▶ _EXERCISE DIRECTIONS_
Only the lines holding the word "value" are wanted; copy each of them from the listing.

━━━━━━━━━━━━━━━━━━━━

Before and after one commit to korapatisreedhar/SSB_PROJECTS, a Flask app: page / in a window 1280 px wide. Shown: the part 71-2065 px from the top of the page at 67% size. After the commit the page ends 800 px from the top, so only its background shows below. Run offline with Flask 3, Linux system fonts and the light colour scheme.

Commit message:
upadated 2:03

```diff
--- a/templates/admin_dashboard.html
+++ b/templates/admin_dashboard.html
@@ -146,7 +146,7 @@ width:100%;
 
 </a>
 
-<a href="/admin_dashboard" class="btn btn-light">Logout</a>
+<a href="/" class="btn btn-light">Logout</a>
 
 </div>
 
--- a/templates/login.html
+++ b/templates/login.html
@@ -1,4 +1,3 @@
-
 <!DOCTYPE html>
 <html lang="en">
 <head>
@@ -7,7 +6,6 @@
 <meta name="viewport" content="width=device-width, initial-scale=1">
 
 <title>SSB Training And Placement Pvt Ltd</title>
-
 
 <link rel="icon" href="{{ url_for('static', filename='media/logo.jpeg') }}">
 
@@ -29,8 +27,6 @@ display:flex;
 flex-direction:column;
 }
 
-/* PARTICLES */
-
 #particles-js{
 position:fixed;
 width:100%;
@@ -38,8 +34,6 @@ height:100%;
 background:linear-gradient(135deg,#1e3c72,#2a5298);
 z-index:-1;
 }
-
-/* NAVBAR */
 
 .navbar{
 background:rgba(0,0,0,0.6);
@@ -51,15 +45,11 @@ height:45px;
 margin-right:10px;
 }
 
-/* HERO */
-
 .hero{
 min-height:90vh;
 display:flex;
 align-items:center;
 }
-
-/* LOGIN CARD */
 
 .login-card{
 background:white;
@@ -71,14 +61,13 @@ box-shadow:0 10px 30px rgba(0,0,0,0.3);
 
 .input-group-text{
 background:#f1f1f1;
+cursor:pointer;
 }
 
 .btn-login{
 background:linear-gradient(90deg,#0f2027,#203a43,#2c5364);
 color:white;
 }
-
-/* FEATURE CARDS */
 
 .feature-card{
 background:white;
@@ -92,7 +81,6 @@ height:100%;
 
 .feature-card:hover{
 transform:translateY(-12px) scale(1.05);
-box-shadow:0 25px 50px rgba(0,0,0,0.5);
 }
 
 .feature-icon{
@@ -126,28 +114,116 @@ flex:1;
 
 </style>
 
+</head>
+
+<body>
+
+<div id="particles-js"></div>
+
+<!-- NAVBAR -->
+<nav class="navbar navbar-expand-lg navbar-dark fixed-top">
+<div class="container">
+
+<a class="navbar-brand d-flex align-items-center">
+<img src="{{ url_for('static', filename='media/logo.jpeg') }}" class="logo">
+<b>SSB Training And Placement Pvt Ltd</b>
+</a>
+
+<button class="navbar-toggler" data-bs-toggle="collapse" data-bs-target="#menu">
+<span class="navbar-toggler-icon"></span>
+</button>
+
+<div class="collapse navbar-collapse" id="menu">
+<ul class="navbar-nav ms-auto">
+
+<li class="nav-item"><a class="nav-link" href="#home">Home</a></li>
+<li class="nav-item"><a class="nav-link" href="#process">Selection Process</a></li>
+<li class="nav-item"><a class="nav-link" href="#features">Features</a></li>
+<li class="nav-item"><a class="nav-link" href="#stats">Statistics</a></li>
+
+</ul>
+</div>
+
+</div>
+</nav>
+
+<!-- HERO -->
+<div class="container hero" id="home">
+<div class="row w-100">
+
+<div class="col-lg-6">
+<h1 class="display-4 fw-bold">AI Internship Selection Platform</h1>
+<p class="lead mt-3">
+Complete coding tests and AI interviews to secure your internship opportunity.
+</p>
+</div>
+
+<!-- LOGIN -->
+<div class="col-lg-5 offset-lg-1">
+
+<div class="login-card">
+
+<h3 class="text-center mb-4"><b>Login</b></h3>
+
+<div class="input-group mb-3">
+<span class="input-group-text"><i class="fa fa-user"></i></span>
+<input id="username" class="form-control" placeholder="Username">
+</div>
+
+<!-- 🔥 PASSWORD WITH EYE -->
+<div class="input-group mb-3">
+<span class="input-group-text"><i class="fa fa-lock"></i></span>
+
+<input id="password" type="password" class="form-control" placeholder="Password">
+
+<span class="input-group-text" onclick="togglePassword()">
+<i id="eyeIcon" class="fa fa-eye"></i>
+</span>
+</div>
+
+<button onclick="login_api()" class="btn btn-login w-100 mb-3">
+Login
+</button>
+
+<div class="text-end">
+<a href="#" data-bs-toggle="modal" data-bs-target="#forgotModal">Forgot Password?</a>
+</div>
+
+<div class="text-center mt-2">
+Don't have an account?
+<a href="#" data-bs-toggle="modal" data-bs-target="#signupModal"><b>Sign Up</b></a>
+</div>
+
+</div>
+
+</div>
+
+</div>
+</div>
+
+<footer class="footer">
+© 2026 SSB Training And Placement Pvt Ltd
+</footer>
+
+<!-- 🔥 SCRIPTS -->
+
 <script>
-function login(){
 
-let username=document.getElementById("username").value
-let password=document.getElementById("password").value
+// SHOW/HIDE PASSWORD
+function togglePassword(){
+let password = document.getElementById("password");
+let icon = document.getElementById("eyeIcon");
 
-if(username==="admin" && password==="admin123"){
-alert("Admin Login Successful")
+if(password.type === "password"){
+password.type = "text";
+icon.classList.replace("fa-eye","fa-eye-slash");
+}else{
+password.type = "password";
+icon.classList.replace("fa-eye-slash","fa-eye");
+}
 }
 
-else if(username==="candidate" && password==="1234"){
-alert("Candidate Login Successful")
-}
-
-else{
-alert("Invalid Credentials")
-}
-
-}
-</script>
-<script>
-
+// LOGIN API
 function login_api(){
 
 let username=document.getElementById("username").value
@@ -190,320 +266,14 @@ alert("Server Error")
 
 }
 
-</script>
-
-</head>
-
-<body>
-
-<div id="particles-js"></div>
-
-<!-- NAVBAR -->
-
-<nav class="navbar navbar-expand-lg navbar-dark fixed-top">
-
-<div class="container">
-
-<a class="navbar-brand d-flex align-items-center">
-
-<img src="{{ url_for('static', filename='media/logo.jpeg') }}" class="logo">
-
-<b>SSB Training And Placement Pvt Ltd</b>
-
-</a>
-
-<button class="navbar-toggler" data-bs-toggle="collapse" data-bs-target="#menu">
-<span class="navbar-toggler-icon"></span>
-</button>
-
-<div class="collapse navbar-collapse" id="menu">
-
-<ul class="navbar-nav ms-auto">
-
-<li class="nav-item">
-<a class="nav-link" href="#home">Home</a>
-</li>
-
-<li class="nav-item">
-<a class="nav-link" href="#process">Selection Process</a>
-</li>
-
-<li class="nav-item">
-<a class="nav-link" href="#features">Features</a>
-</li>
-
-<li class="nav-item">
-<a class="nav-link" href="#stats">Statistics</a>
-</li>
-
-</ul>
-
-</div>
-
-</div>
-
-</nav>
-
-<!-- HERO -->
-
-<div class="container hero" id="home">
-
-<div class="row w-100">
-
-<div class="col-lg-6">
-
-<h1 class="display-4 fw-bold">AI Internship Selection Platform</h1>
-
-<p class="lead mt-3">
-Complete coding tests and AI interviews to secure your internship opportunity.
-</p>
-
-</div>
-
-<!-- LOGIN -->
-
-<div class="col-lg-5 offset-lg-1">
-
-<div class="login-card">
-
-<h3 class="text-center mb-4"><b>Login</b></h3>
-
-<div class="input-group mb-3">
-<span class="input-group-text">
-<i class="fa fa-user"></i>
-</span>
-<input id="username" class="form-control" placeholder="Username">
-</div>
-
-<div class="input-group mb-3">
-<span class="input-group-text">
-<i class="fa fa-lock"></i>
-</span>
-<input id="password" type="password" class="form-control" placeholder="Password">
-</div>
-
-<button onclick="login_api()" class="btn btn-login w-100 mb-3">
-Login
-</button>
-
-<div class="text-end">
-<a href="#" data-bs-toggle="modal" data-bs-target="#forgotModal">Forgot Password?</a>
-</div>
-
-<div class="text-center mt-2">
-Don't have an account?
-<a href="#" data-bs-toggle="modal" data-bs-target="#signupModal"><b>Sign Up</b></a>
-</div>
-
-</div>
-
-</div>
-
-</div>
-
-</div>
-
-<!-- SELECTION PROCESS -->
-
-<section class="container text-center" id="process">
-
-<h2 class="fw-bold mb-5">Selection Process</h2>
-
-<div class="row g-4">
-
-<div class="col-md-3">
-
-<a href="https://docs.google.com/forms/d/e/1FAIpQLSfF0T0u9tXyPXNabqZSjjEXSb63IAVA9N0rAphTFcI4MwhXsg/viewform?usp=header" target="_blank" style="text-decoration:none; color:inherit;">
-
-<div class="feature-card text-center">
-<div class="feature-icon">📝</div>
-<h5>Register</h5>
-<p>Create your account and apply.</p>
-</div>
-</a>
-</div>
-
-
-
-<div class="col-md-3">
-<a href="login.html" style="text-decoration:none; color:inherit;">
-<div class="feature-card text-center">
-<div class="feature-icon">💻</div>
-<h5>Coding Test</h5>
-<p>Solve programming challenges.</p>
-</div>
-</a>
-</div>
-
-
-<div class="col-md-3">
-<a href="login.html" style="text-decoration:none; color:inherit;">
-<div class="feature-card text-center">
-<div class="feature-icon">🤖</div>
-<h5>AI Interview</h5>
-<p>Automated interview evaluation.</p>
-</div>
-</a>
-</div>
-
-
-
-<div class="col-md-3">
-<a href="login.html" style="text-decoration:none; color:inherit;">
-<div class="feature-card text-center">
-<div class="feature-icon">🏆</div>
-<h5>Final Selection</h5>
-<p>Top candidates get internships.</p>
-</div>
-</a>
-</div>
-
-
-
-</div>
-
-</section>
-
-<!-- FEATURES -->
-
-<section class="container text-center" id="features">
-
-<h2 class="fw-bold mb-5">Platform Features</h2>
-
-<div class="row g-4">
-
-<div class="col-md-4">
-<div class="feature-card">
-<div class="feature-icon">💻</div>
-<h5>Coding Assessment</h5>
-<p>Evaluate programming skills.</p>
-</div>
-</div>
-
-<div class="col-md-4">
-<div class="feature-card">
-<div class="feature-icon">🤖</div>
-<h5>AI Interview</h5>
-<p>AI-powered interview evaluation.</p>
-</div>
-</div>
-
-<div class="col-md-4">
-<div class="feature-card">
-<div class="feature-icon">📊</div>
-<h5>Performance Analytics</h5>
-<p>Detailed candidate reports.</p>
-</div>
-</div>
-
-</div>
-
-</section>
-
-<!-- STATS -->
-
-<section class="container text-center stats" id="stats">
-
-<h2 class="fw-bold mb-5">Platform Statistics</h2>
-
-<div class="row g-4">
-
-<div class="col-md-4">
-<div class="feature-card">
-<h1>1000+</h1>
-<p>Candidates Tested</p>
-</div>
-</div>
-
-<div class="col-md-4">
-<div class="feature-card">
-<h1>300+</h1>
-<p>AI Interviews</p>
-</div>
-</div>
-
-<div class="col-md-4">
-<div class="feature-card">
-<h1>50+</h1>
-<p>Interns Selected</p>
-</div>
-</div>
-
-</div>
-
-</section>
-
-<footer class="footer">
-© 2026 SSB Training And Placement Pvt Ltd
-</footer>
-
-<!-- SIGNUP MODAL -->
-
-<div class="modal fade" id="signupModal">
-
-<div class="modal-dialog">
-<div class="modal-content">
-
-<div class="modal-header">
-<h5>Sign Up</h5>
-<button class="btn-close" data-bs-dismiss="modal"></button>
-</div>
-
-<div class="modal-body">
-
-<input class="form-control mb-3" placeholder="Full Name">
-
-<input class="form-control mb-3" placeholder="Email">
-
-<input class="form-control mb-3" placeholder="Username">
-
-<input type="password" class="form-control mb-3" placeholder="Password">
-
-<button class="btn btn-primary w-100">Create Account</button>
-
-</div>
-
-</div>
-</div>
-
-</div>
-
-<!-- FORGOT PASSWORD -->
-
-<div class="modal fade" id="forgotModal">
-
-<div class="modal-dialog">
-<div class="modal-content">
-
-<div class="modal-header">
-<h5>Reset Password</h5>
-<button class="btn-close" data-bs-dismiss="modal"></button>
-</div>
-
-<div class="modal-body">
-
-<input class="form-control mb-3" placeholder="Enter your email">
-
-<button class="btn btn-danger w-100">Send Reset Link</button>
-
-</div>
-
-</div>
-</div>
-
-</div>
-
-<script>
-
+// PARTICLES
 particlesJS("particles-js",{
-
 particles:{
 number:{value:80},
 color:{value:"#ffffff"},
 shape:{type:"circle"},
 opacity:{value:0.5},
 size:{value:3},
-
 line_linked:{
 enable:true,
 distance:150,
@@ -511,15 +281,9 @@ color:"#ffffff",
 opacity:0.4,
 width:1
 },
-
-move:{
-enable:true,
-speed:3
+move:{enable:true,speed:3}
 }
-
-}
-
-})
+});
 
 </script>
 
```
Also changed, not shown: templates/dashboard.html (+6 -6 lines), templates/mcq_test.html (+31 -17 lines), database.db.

━━━━━━━━━━━━━━━━━━━━

▶ _COMPLETED EXERCISE_
-let username=document.getElementById("username").value
-let password=document.getElementById("password").value
 let username=document.getElementById("username").value
 number:{value:80},
 color:{value:"#ffffff"},
 opacity:{value:0.5},
 size:{value:3},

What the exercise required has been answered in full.